Series: Ashtown Burials #1
Antigone and Cyrus Smith live in a dilapidated hotel with their older brother Daniel. No one ever checks in, until the night a strange man requests a specific room. By morning, the man has died, the hotel has burned to the ground, and Daniel has disappeared. Informed that the only way to save their brother is to join a mysterious order of explorers, Antigone and Cyrus find themselves racing against time to find the order and swear their loyalty. Not everyone in the order, however, welcomes the new initiates. Surrounded by enemies, the two will have to prove their skill and bravery if they want to reunite their family.

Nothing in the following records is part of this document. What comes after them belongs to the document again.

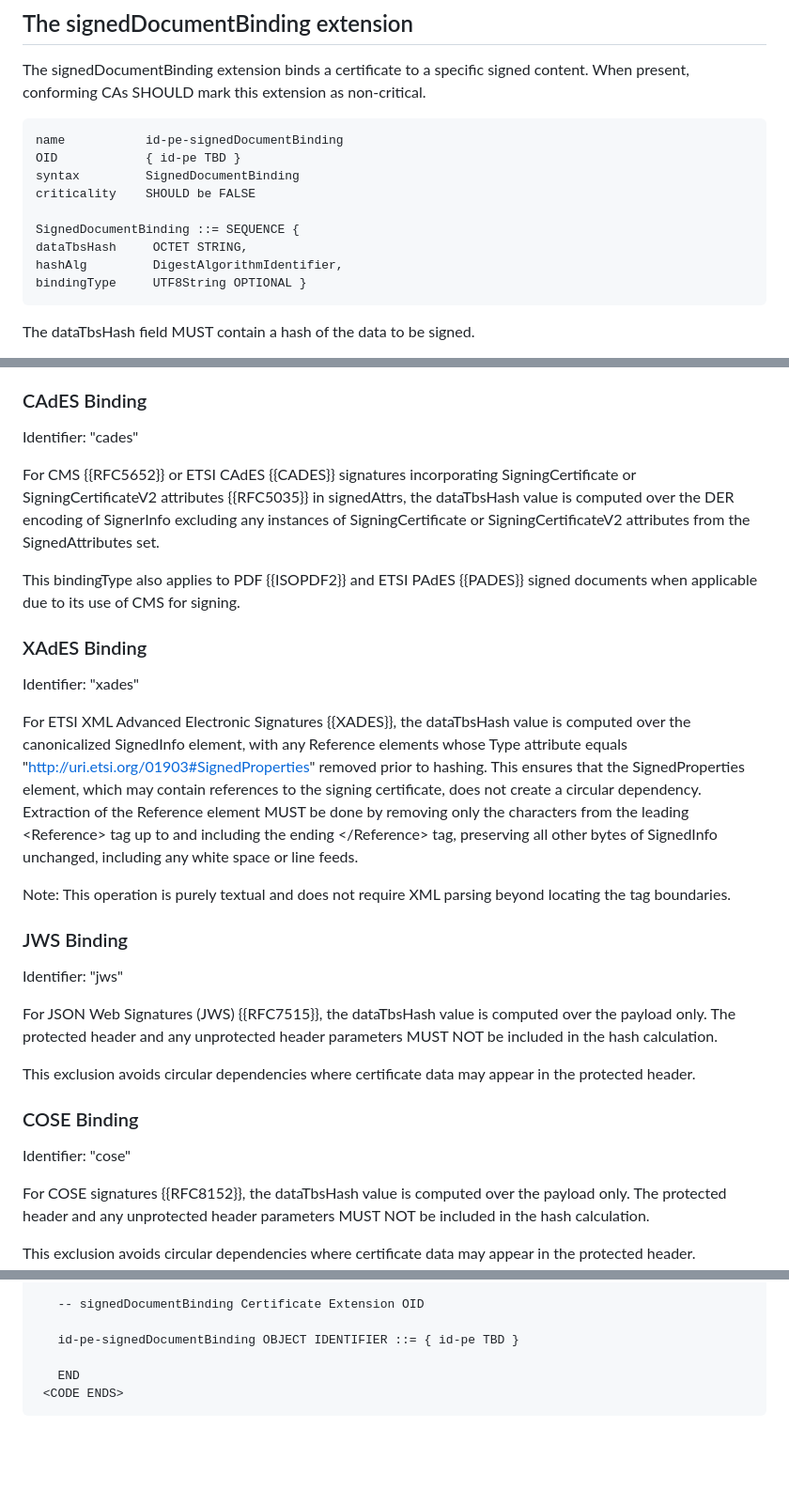
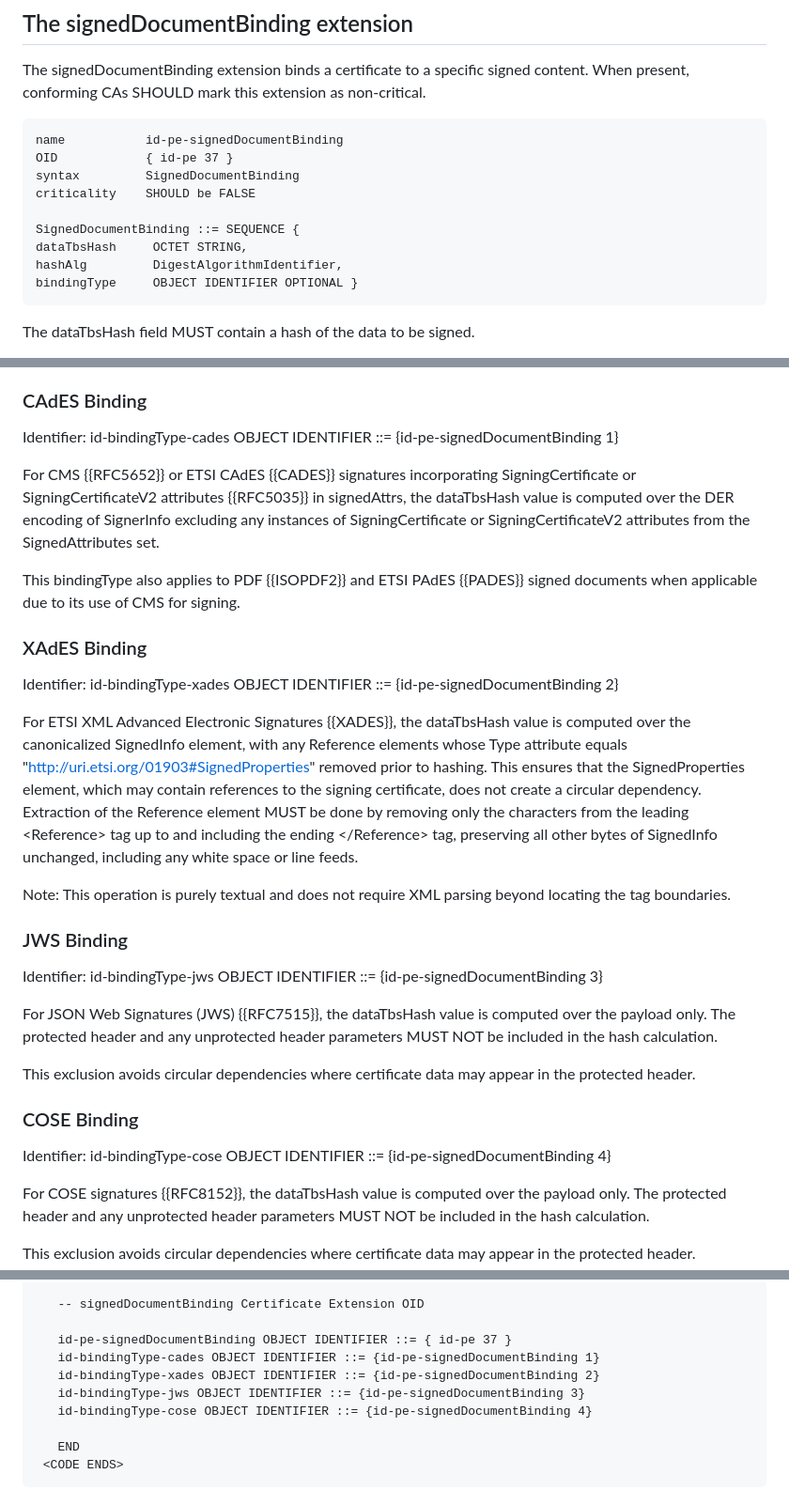
Before and after one commit to Razumain/one-signature-certs, a Markdown page: draft-santesson-one-signature-certs.md, 3 parts joined by grey strips. Shown at 94% size. GitHub-like rendering; blank space fills up the shorter version.

Commit message:
Draft-02
Using OID:s for binding type.

```diff
--- a/draft-santesson-one-signature-certs.md
+++ b/draft-santesson-one-signature-certs.md
@@ -173,14 +173,14 @@ The signedDocumentBinding extension binds a certificate to a specific signed con
 
 
     name           id-pe-signedDocumentBinding
-    OID            { id-pe TBD }
+    OID            { id-pe 37 }
     syntax         SignedDocumentBinding
     criticality    SHOULD be FALSE
 
     SignedDocumentBinding ::= SEQUENCE {
     dataTbsHash     OCTET STRING,
     hashAlg         DigestAlgorithmIdentifier,
-    bindingType     UTF8String OPTIONAL }
+    bindingType     OBJECT IDENTIFIER OPTIONAL }
 
 
 The dataTbsHash field MUST contain a hash of the data to be signed.
@@ -216,7 +216,7 @@ This bindingType MUST NOT be used when the data to be signed includes either the
 
 ### CAdES Binding
 
-Identifier: "cades"
+Identifier: id-bindingType-cades OBJECT IDENTIFIER ::= {id-pe-signedDocumentBinding 1}
 
 For CMS {{RFC5652}} or ETSI CAdES {{CADES}} signatures incorporating SigningCertificate or SigningCertificateV2 attributes {{RFC5035}} in signedAttrs,
 the dataTbsHash value is computed over the DER encoding of SignerInfo excluding any instances of SigningCertificate or SigningCertificateV2 attributes from the SignedAttributes set.
@@ -225,7 +225,7 @@ This bindingType also applies to PDF {{ISOPDF2}} and ETSI PAdES {{PADES}} signed
 
 ### XAdES Binding
 
-Identifier: "xades"
+Identifier: id-bindingType-xades OBJECT IDENTIFIER ::= {id-pe-signedDocumentBinding 2}
 
 For ETSI XML Advanced Electronic Signatures {{XADES}}, the dataTbsHash value is computed over the canonicalized SignedInfo element,
 with any Reference elements whose Type attribute equals "http://uri.etsi.org/01903#SignedProperties" removed prior to hashing.
@@ -235,7 +235,7 @@ Note: This operation is purely textual and does not require XML parsing beyond l
 
 ### JWS Binding
 
-Identifier: "jws"
+Identifier: id-bindingType-jws OBJECT IDENTIFIER ::= {id-pe-signedDocumentBinding 3}
 
 For JSON Web Signatures (JWS) {{RFC7515}}, the dataTbsHash value is computed over the payload only.
 The protected header and any unprotected header parameters MUST NOT be included in the hash calculation.
@@ -244,7 +244,7 @@ This exclusion avoids circular dependencies where certificate data may appear in
 
 ### COSE Binding
 
-Identifier: "cose"
+Identifier: id-bindingType-cose OBJECT IDENTIFIER ::= {id-pe-signedDocumentBinding 4}
 
 For COSE signatures {{RFC8152}}, the dataTbsHash value is computed over the payload only.
 The protected header and any unprotected header parameters MUST NOT be included in the hash calculation.
@@ -287,7 +287,11 @@ This exclusion avoids circular dependencies where certificate data may appear in
 
        -- signedDocumentBinding Certificate Extension OID
 
-       id-pe-signedDocumentBinding OBJECT IDENTIFIER ::= { id-pe TBD }
+       id-pe-signedDocumentBinding OBJECT IDENTIFIER ::= { id-pe 37 }
+       id-bindingType-cades OBJECT IDENTIFIER ::= {id-pe-signedDocumentBinding 1}
+       id-bindingType-xades OBJECT IDENTIFIER ::= {id-pe-signedDocumentBinding 2}
+       id-bindingType-jws OBJECT IDENTIFIER ::= {id-pe-signedDocumentBinding 3}
+       id-bindingType-cose OBJECT IDENTIFIER ::= {id-pe-signedDocumentBinding 4}
 
        END
      <CODE ENDS>
```
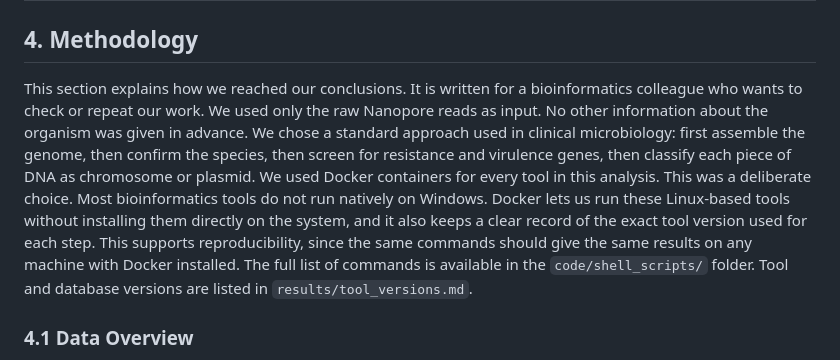
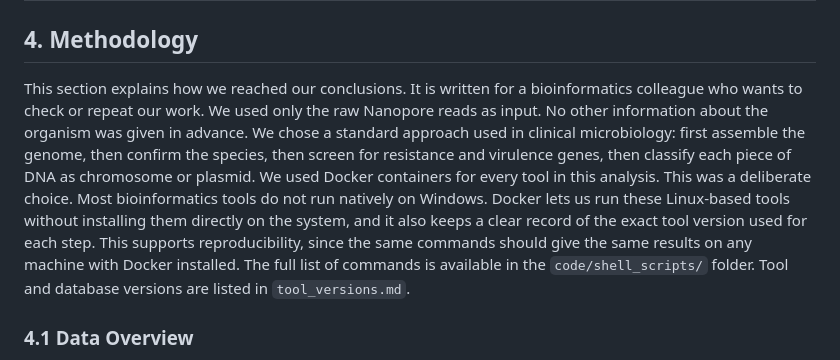
Before and after one commit to AbdurrahmanKrdnz1/Bacterial-Isolate-AMR-Analysis, a Markdown page: findings.md, the part around the change. Drawn GitHub-style.

Commit message:
Correct reference to tool versions document
Updated the reference to the tool versions document for clarity.

```diff
--- a/findings.md
+++ b/findings.md
@@ -47,7 +47,7 @@ There is another important point. The resistance gene sits on a small, separate
 
 ## 4. Methodology
 
-This section explains how we reached our conclusions. It is written for a bioinformatics colleague who wants to check or repeat our work. We used only the raw Nanopore reads as input. No other information about the organism was given in advance. We chose a standard approach used in clinical microbiology: first assemble the genome, then confirm the species, then screen for resistance and virulence genes, then classify each piece of DNA as chromosome or plasmid. We used Docker containers for every tool in this analysis. This was a deliberate choice. Most bioinformatics tools do not run natively on Windows. Docker lets us run these Linux-based tools without installing them directly on the system, and it also keeps a clear record of the exact tool version used for each step. This supports reproducibility, since the same commands should give the same results on any machine with Docker installed. The full list of commands is available in the `code/shell_scripts/` folder. Tool and database versions are listed in `results/tool_versions.md`.
+This section explains how we reached our conclusions. It is written for a bioinformatics colleague who wants to check or repeat our work. We used only the raw Nanopore reads as input. No other information about the organism was given in advance. We chose a standard approach used in clinical microbiology: first assemble the genome, then confirm the species, then screen for resistance and virulence genes, then classify each piece of DNA as chromosome or plasmid. We used Docker containers for every tool in this analysis. This was a deliberate choice. Most bioinformatics tools do not run natively on Windows. Docker lets us run these Linux-based tools without installing them directly on the system, and it also keeps a clear record of the exact tool version used for each step. This supports reproducibility, since the same commands should give the same results on any machine with Docker installed. The full list of commands is available in the `code/shell_scripts/` folder. Tool and database versions are listed in `tool_versions.md`.
 
 ### 4.1 Data Overview
 
```
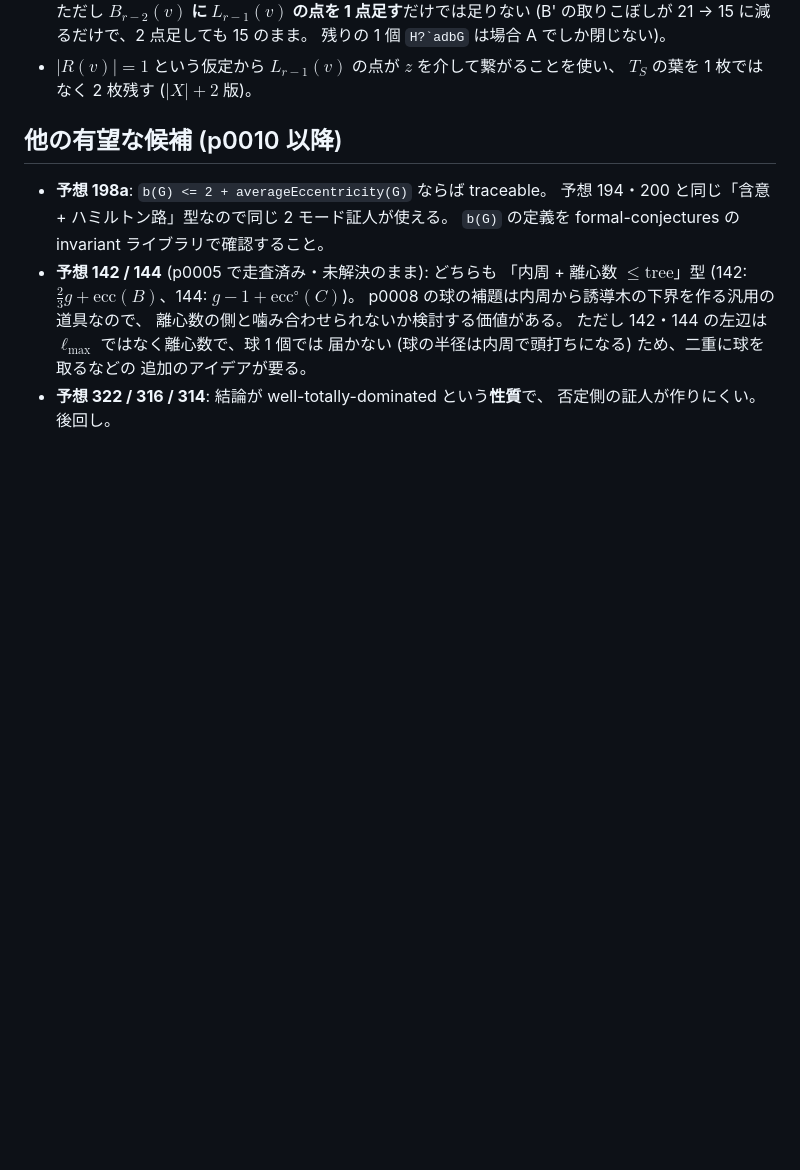
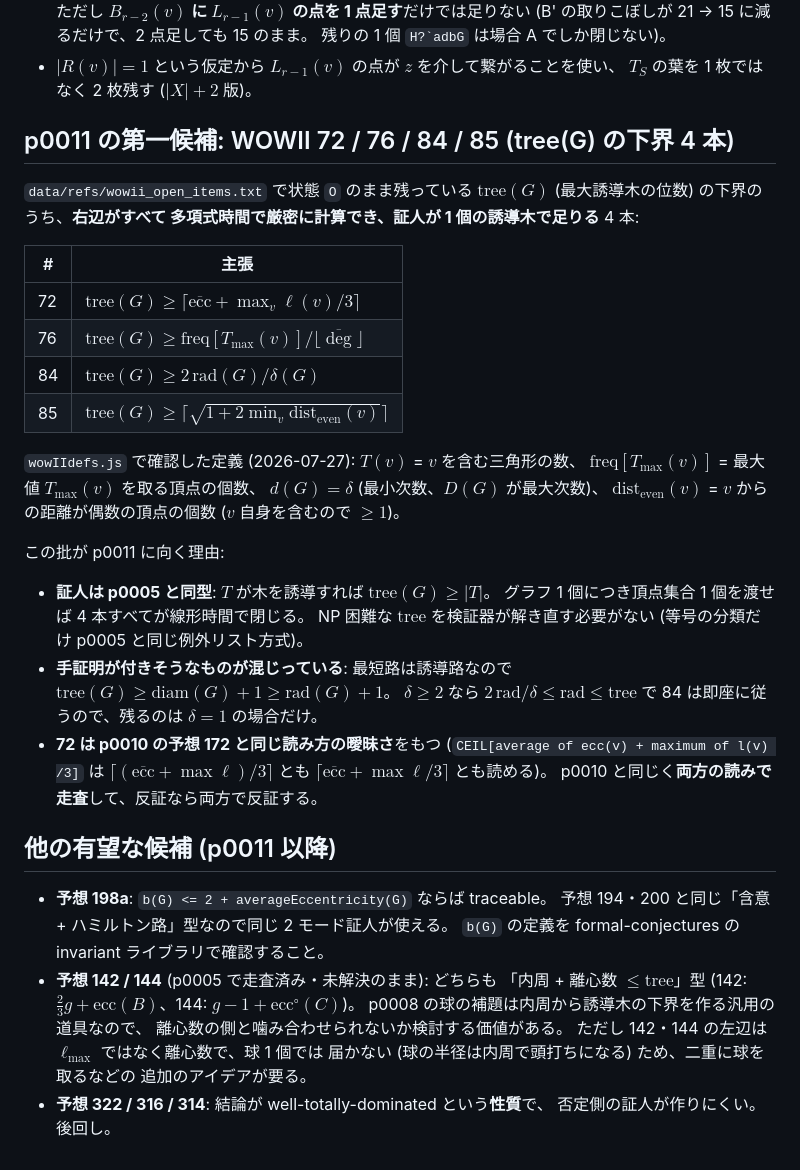
Before and after one commit to takumayellow/math-autoresearch, a Markdown page: docs/next-problems.md, the part around the change. Rendered like a GitHub page; blank space fills up the shorter version.

Commit message:
docs: p0011 の第一候補 (WOWII 72/76/84/85, tree(G) の下界 4 本) を定義付きで記録

```diff
--- a/docs/next-problems.md
+++ b/docs/next-problems.md
@@ -293,7 +293,42 @@ $L_s = 5 = 1 + m$ で L1 の等号ケース)。次の一手の候補:
 * $|R(v)| = 1$ という仮定から $L_{r-1}(v)$ の点が $z$ を介して繋がることを使い、
   $T_S$ の葉を 1 枚ではなく 2 枚残す ($|X| + 2$ 版)。
 
-## 他の有望な候補 (p0010 以降)
+## p0011 の第一候補: WOWII 72 / 76 / 84 / 85 (tree(G) の下界 4 本)
+
+`data/refs/wowii_open_items.txt` で状態 `O` のまま残っている
+$\mathrm{tree}(G)$ (最大誘導木の位数) の下界のうち、**右辺がすべて
+多項式時間で厳密に計算でき、証人が 1 個の誘導木で足りる** 4 本:
+
+| # | 主張 |
+|---|------|
+| 72 | $\mathrm{tree}(G) \ge \lceil \overline{\mathrm{ecc}} + \max_v \ell(v) / 3 \rceil$ |
+| 76 | $\mathrm{tree}(G) \ge \mathrm{freq}[T_{\max}(v)] / \lfloor \overline{\deg} \rfloor$ |
+| 84 | $\mathrm{tree}(G) \ge 2\,\mathrm{rad}(G) / \delta(G)$ |
+| 85 | $\mathrm{tree}(G) \ge \lceil \sqrt{1 + 2 \min_v \mathrm{dist}_{\mathrm{even}}(v)} \rceil$ |
+
+`wowIIdefs.js` で確認した定義 (2026-07-27): $T(v)$ = $v$ を含む三角形の数、
+$\mathrm{freq}[T_{\max}(v)]$ = 最大値 $T_{\max}(v)$ を取る頂点の個数、
+$d(G) = \delta$ (最小次数、$D(G)$ が最大次数)、
+$\mathrm{dist}_{\mathrm{even}}(v)$ = $v$ からの距離が偶数の頂点の個数
+($v$ 自身を含むので $\ge 1$)。
+
+この批が p0011 に向く理由:
+
+* **証人は p0005 と同型**: $T$ が木を誘導すれば $\mathrm{tree}(G) \ge |T|$。
+  グラフ 1 個につき頂点集合 1 個を渡せば 4 本すべてが線形時間で閉じる。
+  NP 困難な $\mathrm{tree}$ を検証器が解き直す必要がない
+  (等号の分類だけ p0005 と同じ例外リスト方式)。
+* **手証明が付きそうなものが混じっている**: 最短路は誘導路なので
+  $\mathrm{tree}(G) \ge \mathrm{diam}(G) + 1 \ge \mathrm{rad}(G) + 1$。
+  $\delta \ge 2$ なら $2\,\mathrm{rad}/\delta \le \mathrm{rad} \le \mathrm{tree}$
+  で 84 は即座に従うので、残るのは $\delta = 1$ の場合だけ。
+* **72 は p0010 の予想 172 と同じ読み方の曖昧さ**をもつ
+  (`CEIL[average of ecc(v) + maximum of l(v) /3]` は
+  $\lceil (\overline{\mathrm{ecc}} + \max \ell)/3 \rceil$ とも
+  $\lceil \overline{\mathrm{ecc}} + \max \ell / 3 \rceil$ とも読める)。
+  p0010 と同じく**両方の読みで走査**して、反証なら両方で反証する。
+
+## 他の有望な候補 (p0011 以降)
 
 * **予想 198a**: `b(G) <= 2 + averageEccentricity(G)` ならば traceable。
   予想 194・200 と同じ「含意 + ハミルトン路」型なので同じ 2 モード証人が使える。
```
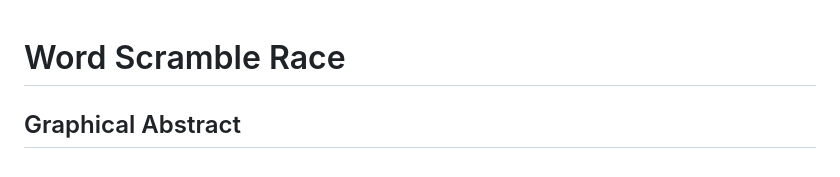
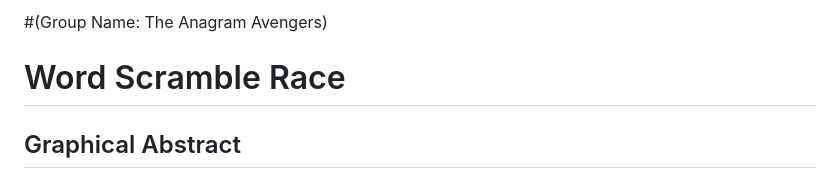
Before and after one commit to LeoVong/FinalProject_SoftwareEngineering, a Markdown page: README.md, the part around the change. GitHub-like rendering.

```diff
--- a/README.md
+++ b/README.md
@@ -1,3 +1,4 @@
+#(Group Name: The Anagram Avengers)
 # Word Scramble Race
 
 ## Graphical Abstract
```
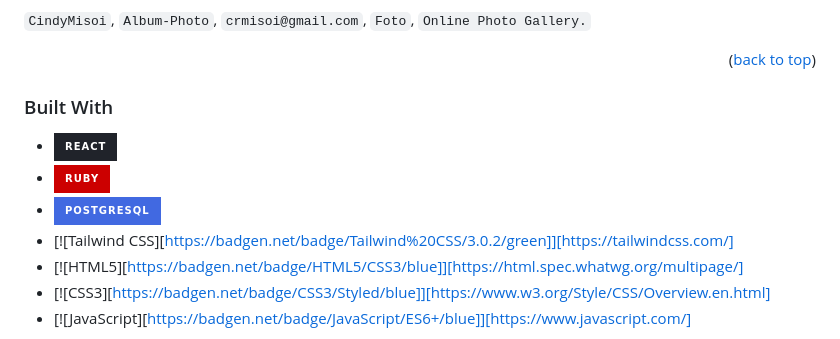
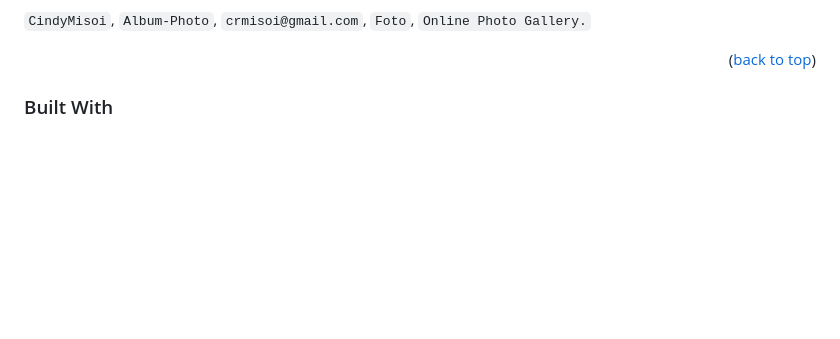
Before and after one commit to CindyMisoi/Album-Photos, a Markdown page: README.md, the part around one of its changes. Rendered like a GitHub page; badges without logos; blank space fills up the shorter version.

```diff
--- a/README.md
+++ b/README.md
@@ -86,11 +86,4 @@
 
 ### Built With
 
-* [![React][React.js]][React-url]
-* [![Ruby][Ruby Badge]][Ruby-url]
-* [![PostgreSQL][PostgreSQL Badge]][PostgreSQL-url]
-* [![Tailwind CSS][https://badgen.net/badge/Tailwind%20CSS/3.0.2/green]][https://tailwindcss.com/]
-* [![HTML5][https://badgen.net/badge/HTML5/CSS3/blue]][https://html.spec.whatwg.org/multipage/]
-* [![CSS3][https://badgen.net/badge/CSS3/Styled/blue]][https://www.w3.org/Style/CSS/Overview.en.html]
-* [![JavaScript][https://badgen.net/badge/JavaScript/ES6+/blue]][https://www.javascript.com/]
 
```
Also changed, not shown: other parts of README.md (+26 -0 lines).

The Dragon’s Tooth is one of those rare middle grade books that constantly surprises, not only with its imagination and the vividness of its world, but also with its unexpected depth. Though the plot may sound not unfamiliar—young heroes find they belong to an ancient order—Wilson sets it apart from standard fantasy fare by grounding it in the nitty gritty of everyday life. His characters have real backgrounds, full of pain as well as mundanity, that shape who they are. They face real challenges that test not only their physical endurance but also their moral character. And when they fight, they bleed. Far from being fantasy wish fulfillment, The Dragon’s Tooth looks life in the face and admits to readers that sometimes life hurts. But that does not take away any of its wonder or enchantment.
Wilson does so much right with this book that writing a manageable review about it all seems almost impossible. Certain aspects, however, immediately stand out because they contrast with elements I often see in contemporary media. For example, I think many readers will find themselves pleased with the strong emphasis on family. The Smiths’ parents are, actually, missing, if you want to put it that way—their father died in an accident and their mother lies in a coma. However, Cyrus and Antigone are cared for by their twenty-year-old brother, who had to give up college to provide for them and who works hard to do so. All three have a special bond that they recognize as especially important as a result of losing their parents. Their actions throughout the book are dictated by their desire to remain together and to help each other. They furthermore remain devoted to their mother, whom they visit regularly.
The setting of The Dragon’s Tooth also stands out. The Smiths currently live in Wisconsin. That’s right—Midwestern America, where you probably thought nothing ever happened. Their lives, however, have a certain Americana charm. They live in a dilapidated motel with one of those old neon signs and they eat in one of those classic truck stop diners. It is a really beautiful choice because I do not think I have ever seen it done. Like Suzanne Collins, who evidently wrote The Underland Chronicles as a sort of urban Alice in Wonderland, Wilson takes an overlooked location and gives it the possibility of magic.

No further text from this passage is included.